_Task brief_:
Line by line, give the data again exactly as it appears, but without pictures.

_Task material_:
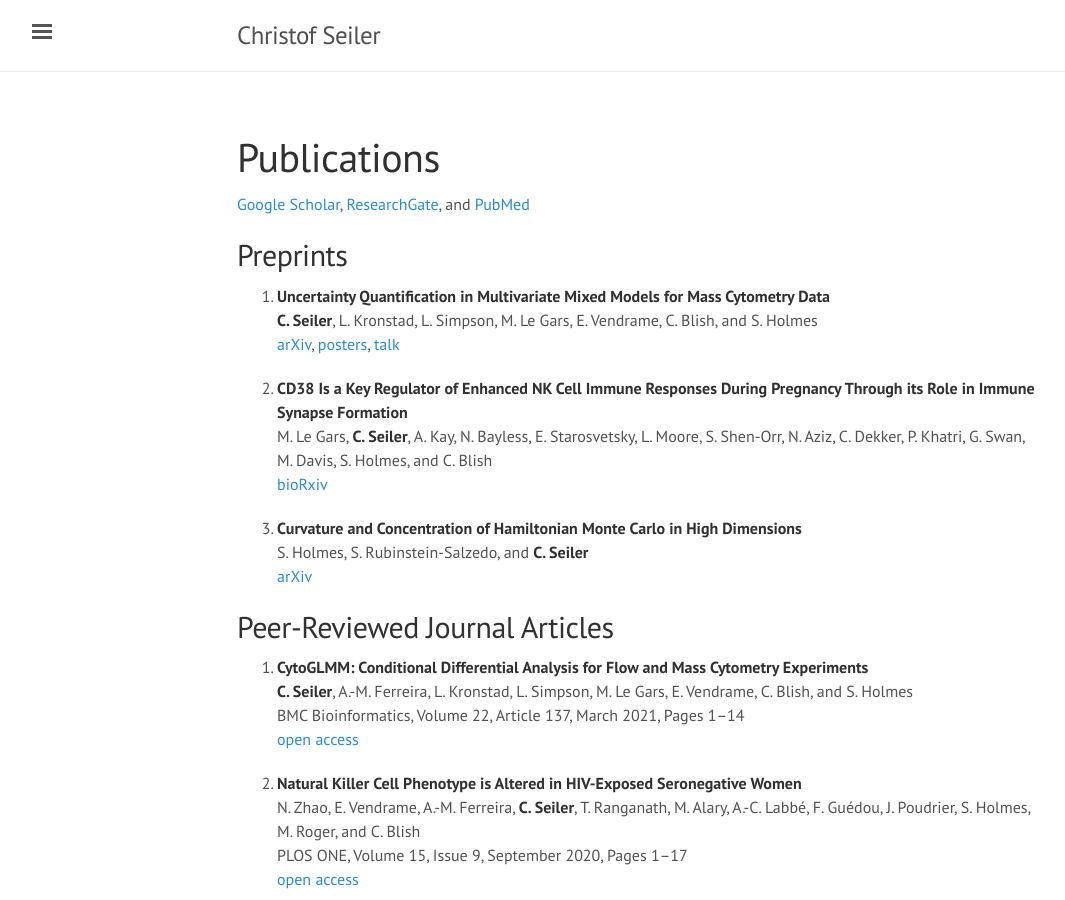
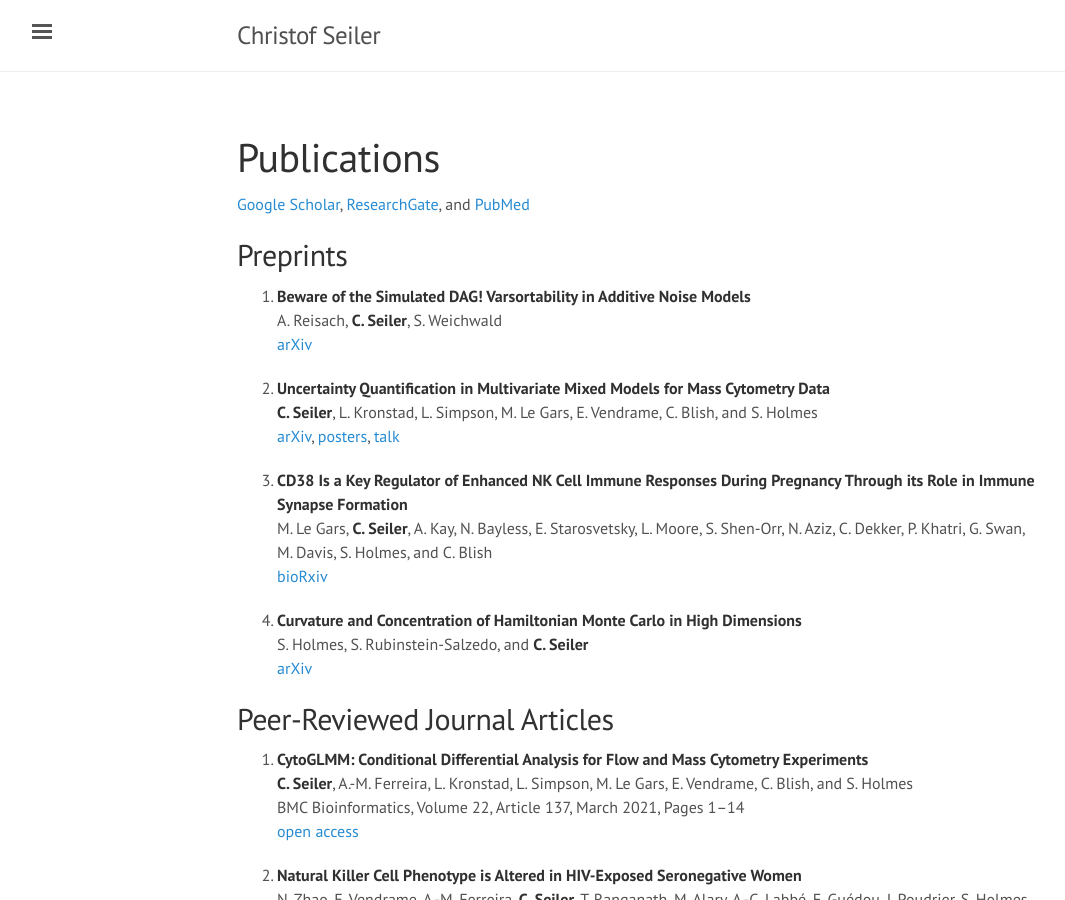
Before and after one commit to ChristofSeiler/ChristofSeiler.github.io, a Jekyll site: the page built from publications.md, in a window 1280 px wide and 900 px high. Shown: the whole window, without its empty margins (3-1068 px from the left). Built offline with Jekyll 4.4.1, drawn with Linux system fonts in a browser that asks for light colours.

Commit message:
added paper with Alexander and Sebastian

```diff
--- a/publications.md
+++ b/publications.md
@@ -7,15 +7,19 @@ title: Publications
 
 ## Preprints
 
-1. **Uncertainty Quantification in Multivariate Mixed Models for Mass Cytometry Data** <br>
+1. **Beware of the Simulated DAG! Varsortability in Additive Noise Models** <br>
+A. Reisach, **C. Seiler**, S. Weichwald <br>
+[arXiv](https://arxiv.org/abs/2102.13647)
+
+2. **Uncertainty Quantification in Multivariate Mixed Models for Mass Cytometry Data** <br>
 **C. Seiler**, L. Kronstad, L. Simpson, M. Le Gars, E. Vendrame, C. Blish, and S. Holmes <br>
 [arXiv](http://arxiv.org/abs/1903.07976), [posters](https://doi.org/10.5281/zenodo.2656626), [talk](https://doi.org/10.5281/zenodo.3524019)
 
-2. **CD38 Is a Key Regulator of Enhanced NK Cell Immune Responses During Pregnancy Through its Role in Immune Synapse Formation** <br>
+3. **CD38 Is a Key Regulator of Enhanced NK Cell Immune Responses During Pregnancy Through its Role in Immune Synapse Formation** <br>
 M. Le Gars, **C. Seiler**, A. Kay, N. Bayless, E. Starosvetsky, L. Moore, S. Shen-Orr, N. Aziz, C. Dekker, P. Khatri, G. Swan, M. Davis, S. Holmes, and C. Blish <br>
 [bioRxiv](https://doi.org/10.1101/349084)
 
-3. **Curvature and Concentration of Hamiltonian Monte Carlo in High Dimensions** <br>
+4. **Curvature and Concentration of Hamiltonian Monte Carlo in High Dimensions** <br>
 S. Holmes, S. Rubinstein-Salzedo, and **C. Seiler** <br>
 [arXiv](http://arxiv.org/abs/1407.1114)
 
```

_Solution for this problem_:
Before and after one commit to ChristofSeiler/ChristofSeiler.github.io, a Jekyll site: the page built from publications.md, in a window 1280 px wide and 900 px high. Shown: the whole window, without its empty margins (3-1068 px from the left). Built offline with Jekyll 4.4.1, drawn with Linux system fonts in a browser that asks for light colours.

Commit message:
added paper with Alexander and Sebastian

```diff
--- a/publications.md
+++ b/publications.md
@@ -7,15 +7,19 @@ title: Publications
 
 ## Preprints
 
-1. **Uncertainty Quantification in Multivariate Mixed Models for Mass Cytometry Data** <br>
+1. **Beware of the Simulated DAG! Varsortability in Additive Noise Models** <br>
+A. Reisach, **C. Seiler**, S. Weichwald <br>
+[arXiv](https://arxiv.org/abs/2102.13647)
+
+2. **Uncertainty Quantification in Multivariate Mixed Models for Mass Cytometry Data** <br>
 **C. Seiler**, L. Kronstad, L. Simpson, M. Le Gars, E. Vendrame, C. Blish, and S. Holmes <br>
 [arXiv](http://arxiv.org/abs/1903.07976), [posters](https://doi.org/10.5281/zenodo.2656626), [talk](https://doi.org/10.5281/zenodo.3524019)
 
-2. **CD38 Is a Key Regulator of Enhanced NK Cell Immune Responses During Pregnancy Through its Role in Immune Synapse Formation** <br>
+3. **CD38 Is a Key Regulator of Enhanced NK Cell Immune Responses During Pregnancy Through its Role in Immune Synapse Formation** <br>
 M. Le Gars, **C. Seiler**, A. Kay, N. Bayless, E. Starosvetsky, L. Moore, S. Shen-Orr, N. Aziz, C. Dekker, P. Khatri, G. Swan, M. Davis, S. Holmes, and C. Blish <br>
 [bioRxiv](https://doi.org/10.1101/349084)
 
-3. **Curvature and Concentration of Hamiltonian Monte Carlo in High Dimensions** <br>
+4. **Curvature and Concentration of Hamiltonian Monte Carlo in High Dimensions** <br>
 S. Holmes, S. Rubinstein-Salzedo, and **C. Seiler** <br>
 [arXiv](http://arxiv.org/abs/1407.1114)
 
```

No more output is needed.